It’s listening rather than speaking in large groups, speaking only with your expressions because you genuinely believe you are unworthy of contributing to the conversation. It’s feeling your friends’ eyes pierce through you as you finally speak, warmth spreading to your cheeks as you convince yourself you’ve annoyed everyone in your company. It’s not noticing the genuine smiles in your friends’ responses, the happiness you bring to others’ lives. It’s misconstruing non-judgmental kindness as irritation with your rare self-expression.
It’s feeling anxious for hours after someone unfollows you on social media. It’s desperately attempting to convince yourself that they no longer belong in your life and that maybe their decision had nothing to do with you, but instead, arriving at the erroneous conclusion that you’re annoying and completely unworthy of human connection.
It’s perpetually guarding your heart, refusing to let others in to see your scarred beauty because you fear that if you express your truth, they will leave. It’s always being prepared for goodbyes but feeling irreparably shattered when others walk away. It’s blaming your wavering openness for your loved ones’ absence in your life.

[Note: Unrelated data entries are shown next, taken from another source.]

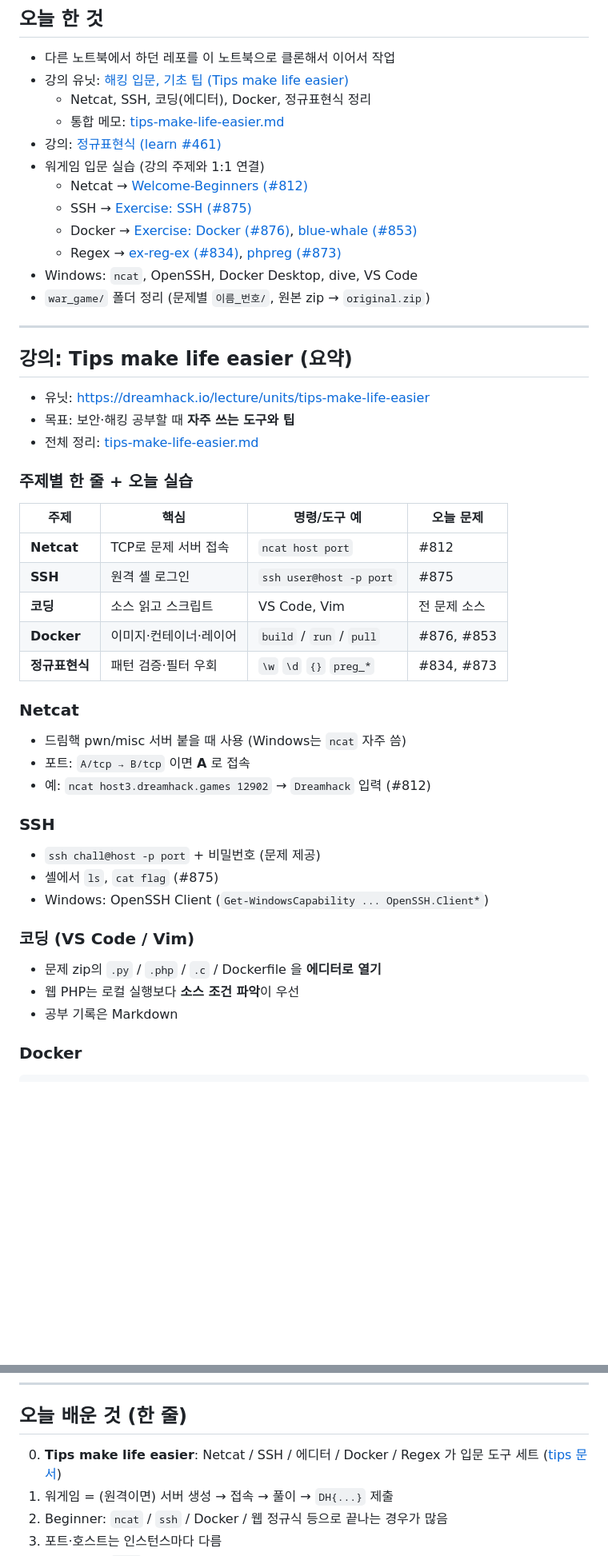
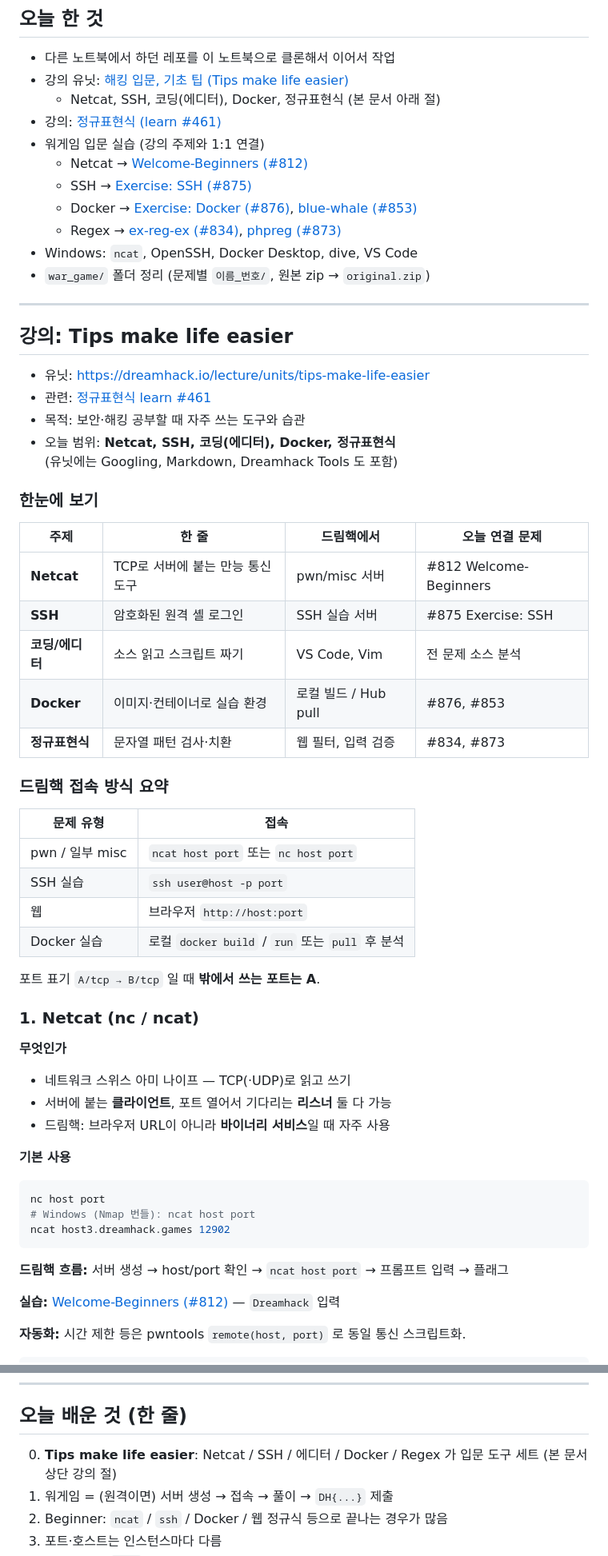
Before and after one commit to JimProKing/dreamhack, a Markdown page: log_for_study/2026-08-04.md, 2 parts joined by grey strips. Shown at 80% size. Drawn GitHub-style; blank space fills up the shorter version.

````diff
--- a/log_for_study/2026-08-04.md
+++ b/log_for_study/2026-08-04.md
@@ -4,8 +4,7 @@
 
 - 다른 노트북에서 하던 레포를 이 노트북으로 클론해서 이어서 작업
 - 강의 유닛: [해킹 입문, 기초 팁 (Tips make life easier)](https://dreamhack.io/lecture/units/tips-make-life-easier)
-  - Netcat, SSH, 코딩(에디터), Docker, 정규표현식 정리
-  - 통합 메모: [tips-make-life-easier.md](./tips-make-life-easier.md)
+  - Netcat, SSH, 코딩(에디터), Docker, 정규표현식 (본 문서 아래 절)
 - 강의: [정규표현식 (learn #461)](https://learn.dreamhack.io/461)
 - 워게임 입문 실습 (강의 주제와 1:1 연결)
   - Netcat → [Welcome-Beginners (#812)](https://dreamhack.io/wargame/challenges/812)
@@ -17,38 +16,54 @@
 
 ---
 
-## 강의: Tips make life easier (요약)
+## 강의: Tips make life easier
 
 - 유닛: https://dreamhack.io/lecture/units/tips-make-life-easier
-- 목표: 보안·해킹 공부할 때 **자주 쓰는 도구와 팁**
-- 전체 정리: [tips-make-life-easier.md](./tips-make-life-easier.md)
+- 관련: [정규표현식 learn #461](https://learn.dreamhack.io/461)
+- 목적: 보안·해킹 공부할 때 자주 쓰는 도구와 습관
+- 오늘 범위: **Netcat, SSH, 코딩(에디터), Docker, 정규표현식**
+  (유닛에는 Googling, Markdown, Dreamhack Tools 도 포함)
 
-### 주제별 한 줄 + 오늘 실습
+### 한눈에 보기
 
-| 주제 | 핵심 | 명령/도구 예 | 오늘 문제 |
-|------|------|--------------|-----------|
-| **Netcat** | TCP로 문제 서버 접속 | `ncat host port` | #812 |
-| **SSH** | 원격 셸 로그인 | `ssh user@host -p port` | #875 |
-| **코딩** | 소스 읽고 스크립트 | VS Code, Vim | 전 문제 소스 |
-| **Docker** | 이미지·컨테이너·레이어 | `build` / `run` / `pull` | #876, #853 |
-| **정규표현식** | 패턴 검증·필터 우회 | `\w` `\d` `{}` `preg_*` | #834, #873 |
+| 주제 | 한 줄 | 드림핵에서 | 오늘 연결 문제 |
+|------|--------|------------|----------------|
+| **Netcat** | TCP로 서버에 붙는 만능 통신 도구 | pwn/misc 서버 | #812 Welcome-Beginners |
+| **SSH** | 암호화된 원격 셸 로그인 | SSH 실습 서버 | #875 Exercise: SSH |
+| **코딩/에디터** | 소스 읽고 스크립트 짜기 | VS Code, Vim | 전 문제 소스 분석 |
+| **Docker** | 이미지·컨테이너로 실습 환경 | 로컬 빌드 / Hub pull | #876, #853 |
+| **정규표현식** | 문자열 패턴 검사·치환 | 웹 필터, 입력 검증 | #834, #873 |
 
-### Netcat
+### 드림핵 접속 방식 요약
 
-- 드림핵 pwn/misc 서버 붙을 때 사용 (Windows는 `ncat` 자주 씀)
-- 포트: `A/tcp → B/tcp` 이면 **A** 로 접속
-- 예: `ncat host3.dreamhack.games 12902` → `Dreamhack` 입력 (#812)
+| 문제 유형 | 접속 |
+|-----------|------|
+| pwn / 일부 misc | `ncat host port` 또는 `nc host port` |
+| SSH 실습 | `ssh user@host -p port` |
+| 웹 | 브라우저 `http://host:port` |
+| Docker 실습 | 로컬 `docker build` / `run` 또는 `pull` 후 분석 |
 
-### SSH
+포트 표기 `A/tcp → B/tcp` 일 때 **밖에서 쓰는 포트는 A**.
 
-- `ssh chall@host -p port` + 비밀번호 (문제 제공)
-- 셸에서 `ls`, `cat flag` (#875)
-- Windows: OpenSSH Client (`Get-WindowsCapability ... OpenSSH.Client*`)
+### 1. Netcat (nc / ncat)
 
-### 코딩 (VS Code / Vim)
+**무엇인가**
 
-- 문제 zip의 `.py` / `.php` / `.c` / Dockerfile 을 **에디터로 열기**
-- 웹 PHP는 로컬 실행보다 **소스 조건 파악**이 우선
-- 공부 기록은 Markdown
+- 네트워크 스위스 아미 나이프 — TCP(·UDP)로 읽고 쓰기
+- 서버에 붙는 **클라이언트**, 포트 열어서 기다리는 **리스너** 둘 다 가능
+- 드림핵: 브라우저 URL이 아니라 **바이너리 서비스**일 때 자주 사용
 
-### Docker
+**기본 사용**
+
+```bash
+nc host port
+# Windows (Nmap 번들): ncat host port
+ncat host3.dreamhack.games 12902
+```
+
+**드림핵 흐름:** 서버 생성 → host/port 확인 → `ncat host port` → 프롬프트 입력 → 플래그
+
+**실습:** [Welcome-Beginners (#812)](https://dreamhack.io/wargame/challenges/812) — `Dreamhack` 입력
+
+**자동화:** 시간 제한 등은 pwntools `remote(host, port)` 로 동일 통신 스크립트화.
+
@@ -731,7 +907,7 @@ Command:  cat ../dream/????.txt
 
 ## 오늘 배운 것 (한 줄)
 
-0. **Tips make life easier**: Netcat / SSH / 에디터 / Docker / Regex 가 입문 도구 세트 ([tips 문서](./tips-make-life-easier.md))
+0. **Tips make life easier**: Netcat / SSH / 에디터 / Docker / Regex 가 입문 도구 세트 (본 문서 상단 강의 절)
 1. 워게임 = (원격이면) 서버 생성 → 접속 → 풀이 → `DH{...}` 제출
 2. Beginner: `ncat` / `ssh` / Docker / 웹 정규식 등으로 끝나는 경우가 많음
 3. 포트·호스트는 인스턴스마다 다름
````
Also changed, not shown: other parts of log_for_study/2026-08-04.md (+179 -18 lines), README.md (+3 -11 lines), log_for_study/tips-make-life-easier.md (deleted, +0 -336 lines).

It’s slowly distancing yourself from friends and family because you’re afraid you’ve revealed too much to them, so now, in the wake of your anxiety, you have to leave them. It’s justifying your decision to relinquish your relationships by convincing yourself that they wouldn’t miss you anyways, but secretly wishing they’ll come running back to you, wondering where you’ve been.
It’s constantly having excuses at the ready for leaving the party early, as the sights, sounds and voices blur together, overloading your senses. It’s feebly mentioning that you feel sick and wondering if everyone can see right through your words. It’s knowing in your heart that you are mentally ill and wishing that you could disclose your mental illness with the same ease at which you express your mounting nausea — without fear of judgement.
It’s possibly never even making it to the party because with every minute until it’s time to leave, your heart beats louder and faster, threatening to jump out of your chest as you worry that your friends will leave you and you’ll be trapped in a room full of judgemental strangers. It’s vehemently denying that you want to attend the party, but deep down, wishing that you could be as carefree as your friends, dancing under the stars until the sun rises.
Social anxiety is far more than just being the “quiet one” at the party. It’s slowly learning to combat the mistruths that haunt your mind. It’s discovering that you are worthy of companionship and that people do miss you in your absence. It’s speaking up little by little and learning to see immeasurable kindness in those around you. It’s slipping back into self-destructive mindsets some days, but always resolving to continue the journey towards self-love. Social anxiety is celebrating the small triumphs in the midst of the struggles, in the hope that someday, you will finally arrive at the party — and enjoy yourself, too.
Previously published by Thought Catalog.